The goal today was to practice and receive coaching on short roping techniques. Our group was assigned the NE Ridge of Ha Ling 5.6 and practiced short roping on the approach scramble section. I was assigned second lead, which meant being assistant guide (ie. guiding another candidate) for the first third, guiding the examiner (Craig) in the middle section and being a "guest" for the last third. After Forbidden Corner yesterday, today felt like a pretty relaxed day: easy climbing, blue skies, and no rush or fear of thunder or lightning overhead... We were back at the car at 4 pm and the examiner instructed us to be at the Yam office tomorrow morning at 10:30 am. The three of us looked at each other: a 10:30 am start means no climbing on the last day!
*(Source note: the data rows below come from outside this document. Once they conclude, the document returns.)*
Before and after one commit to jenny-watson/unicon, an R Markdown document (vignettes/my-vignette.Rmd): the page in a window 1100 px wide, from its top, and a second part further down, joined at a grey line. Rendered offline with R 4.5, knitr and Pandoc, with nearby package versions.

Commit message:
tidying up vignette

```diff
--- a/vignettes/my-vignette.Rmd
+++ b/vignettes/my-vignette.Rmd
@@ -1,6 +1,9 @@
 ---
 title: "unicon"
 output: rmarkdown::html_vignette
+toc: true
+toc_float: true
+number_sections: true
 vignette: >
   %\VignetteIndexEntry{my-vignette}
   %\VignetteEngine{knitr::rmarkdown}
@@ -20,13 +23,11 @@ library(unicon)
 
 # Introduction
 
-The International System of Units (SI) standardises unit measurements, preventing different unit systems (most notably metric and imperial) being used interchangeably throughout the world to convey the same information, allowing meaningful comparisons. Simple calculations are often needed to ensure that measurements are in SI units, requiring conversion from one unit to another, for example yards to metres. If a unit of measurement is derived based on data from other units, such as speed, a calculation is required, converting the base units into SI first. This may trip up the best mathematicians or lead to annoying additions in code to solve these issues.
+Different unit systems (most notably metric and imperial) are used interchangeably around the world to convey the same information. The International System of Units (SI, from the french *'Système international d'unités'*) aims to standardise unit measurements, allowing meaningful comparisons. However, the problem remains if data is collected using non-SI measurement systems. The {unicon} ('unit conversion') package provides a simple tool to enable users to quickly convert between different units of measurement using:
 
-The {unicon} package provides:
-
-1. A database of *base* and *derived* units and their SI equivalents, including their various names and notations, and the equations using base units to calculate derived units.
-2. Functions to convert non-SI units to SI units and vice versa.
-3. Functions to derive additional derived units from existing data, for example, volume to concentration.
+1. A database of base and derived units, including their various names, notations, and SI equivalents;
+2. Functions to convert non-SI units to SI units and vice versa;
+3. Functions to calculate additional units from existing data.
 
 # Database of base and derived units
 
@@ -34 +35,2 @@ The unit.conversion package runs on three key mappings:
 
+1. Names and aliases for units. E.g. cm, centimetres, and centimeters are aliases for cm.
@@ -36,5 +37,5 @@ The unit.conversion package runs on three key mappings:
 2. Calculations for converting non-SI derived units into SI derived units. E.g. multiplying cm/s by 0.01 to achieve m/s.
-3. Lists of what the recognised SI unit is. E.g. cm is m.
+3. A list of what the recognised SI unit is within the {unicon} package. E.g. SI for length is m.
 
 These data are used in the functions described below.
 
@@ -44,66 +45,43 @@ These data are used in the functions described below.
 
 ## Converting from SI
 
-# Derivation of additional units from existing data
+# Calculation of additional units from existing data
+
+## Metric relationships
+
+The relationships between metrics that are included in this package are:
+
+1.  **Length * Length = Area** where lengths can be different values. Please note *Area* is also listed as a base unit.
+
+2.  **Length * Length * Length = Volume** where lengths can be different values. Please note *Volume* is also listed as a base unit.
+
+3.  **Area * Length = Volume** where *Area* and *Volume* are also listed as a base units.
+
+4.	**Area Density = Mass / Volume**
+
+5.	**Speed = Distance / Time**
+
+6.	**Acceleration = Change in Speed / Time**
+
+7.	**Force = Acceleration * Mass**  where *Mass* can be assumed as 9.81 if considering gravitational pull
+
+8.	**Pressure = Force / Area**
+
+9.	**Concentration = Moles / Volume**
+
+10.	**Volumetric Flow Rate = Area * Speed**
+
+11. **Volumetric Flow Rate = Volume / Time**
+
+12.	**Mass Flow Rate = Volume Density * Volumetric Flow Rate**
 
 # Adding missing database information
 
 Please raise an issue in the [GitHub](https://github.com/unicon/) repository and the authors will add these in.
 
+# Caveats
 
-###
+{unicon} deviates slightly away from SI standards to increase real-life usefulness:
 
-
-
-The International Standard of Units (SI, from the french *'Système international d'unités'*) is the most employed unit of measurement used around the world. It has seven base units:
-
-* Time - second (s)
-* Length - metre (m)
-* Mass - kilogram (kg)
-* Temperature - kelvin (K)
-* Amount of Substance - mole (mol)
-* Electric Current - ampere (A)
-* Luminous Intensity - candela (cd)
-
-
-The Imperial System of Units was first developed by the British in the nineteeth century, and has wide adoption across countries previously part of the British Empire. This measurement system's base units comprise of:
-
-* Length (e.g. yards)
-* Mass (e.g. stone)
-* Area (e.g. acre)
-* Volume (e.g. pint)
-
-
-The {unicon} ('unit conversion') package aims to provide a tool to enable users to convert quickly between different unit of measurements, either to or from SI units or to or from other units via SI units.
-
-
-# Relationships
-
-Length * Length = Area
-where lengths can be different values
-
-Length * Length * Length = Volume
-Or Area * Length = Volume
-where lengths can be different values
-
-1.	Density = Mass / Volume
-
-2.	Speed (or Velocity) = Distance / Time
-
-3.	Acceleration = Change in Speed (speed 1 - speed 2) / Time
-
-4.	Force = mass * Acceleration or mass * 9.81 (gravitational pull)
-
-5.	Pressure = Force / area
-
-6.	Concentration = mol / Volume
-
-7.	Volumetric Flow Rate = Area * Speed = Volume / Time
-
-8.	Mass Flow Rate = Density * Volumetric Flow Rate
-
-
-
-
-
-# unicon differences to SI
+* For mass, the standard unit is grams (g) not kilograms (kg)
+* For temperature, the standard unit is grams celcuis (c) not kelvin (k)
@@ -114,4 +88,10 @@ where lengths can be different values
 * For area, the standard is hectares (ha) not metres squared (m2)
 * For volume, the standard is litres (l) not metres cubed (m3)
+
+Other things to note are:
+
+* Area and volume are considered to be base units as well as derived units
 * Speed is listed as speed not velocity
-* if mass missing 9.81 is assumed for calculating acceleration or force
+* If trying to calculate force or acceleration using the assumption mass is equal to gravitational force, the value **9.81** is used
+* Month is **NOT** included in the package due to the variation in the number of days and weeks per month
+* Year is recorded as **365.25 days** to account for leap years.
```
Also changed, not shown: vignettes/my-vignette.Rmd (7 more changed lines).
Yahoo! We immediately took a table at The Wood and spent the next 5 hours swapping stories with the other candidates. The relief was palpable. As was apparent in the tab when we left :-)
DAY 8 (Tuesday September 10, 2013)
We met the examiners at the Yam office in the morning for a quick exam wrap up, including a discussion of scope of practice and supervision requirements. Then, one by one, we had the opportunity to meet the team of examiners for a final personal debrief. During the debrief they highlight your strengths and areas for improvement but they do not discuss grades (final marks will be sent in two week's time). So at this point, we don't really know what the results are. As a group we all feel that we all did well, but time will tell. I had invited the participants and examiners for a BBQ and a group of us visited together for a while in the evening. It was nice way to wrap up the summer and to cap off, what was for many candidates, myself included, a long process. Everyone is now stoked to climb... for fun!
|The Travelling Llama joined me on Day 3 of my exam.|
It appears his presence startled Sarah.
|Have no fear, the Travelling Llama is quick to make new friends!|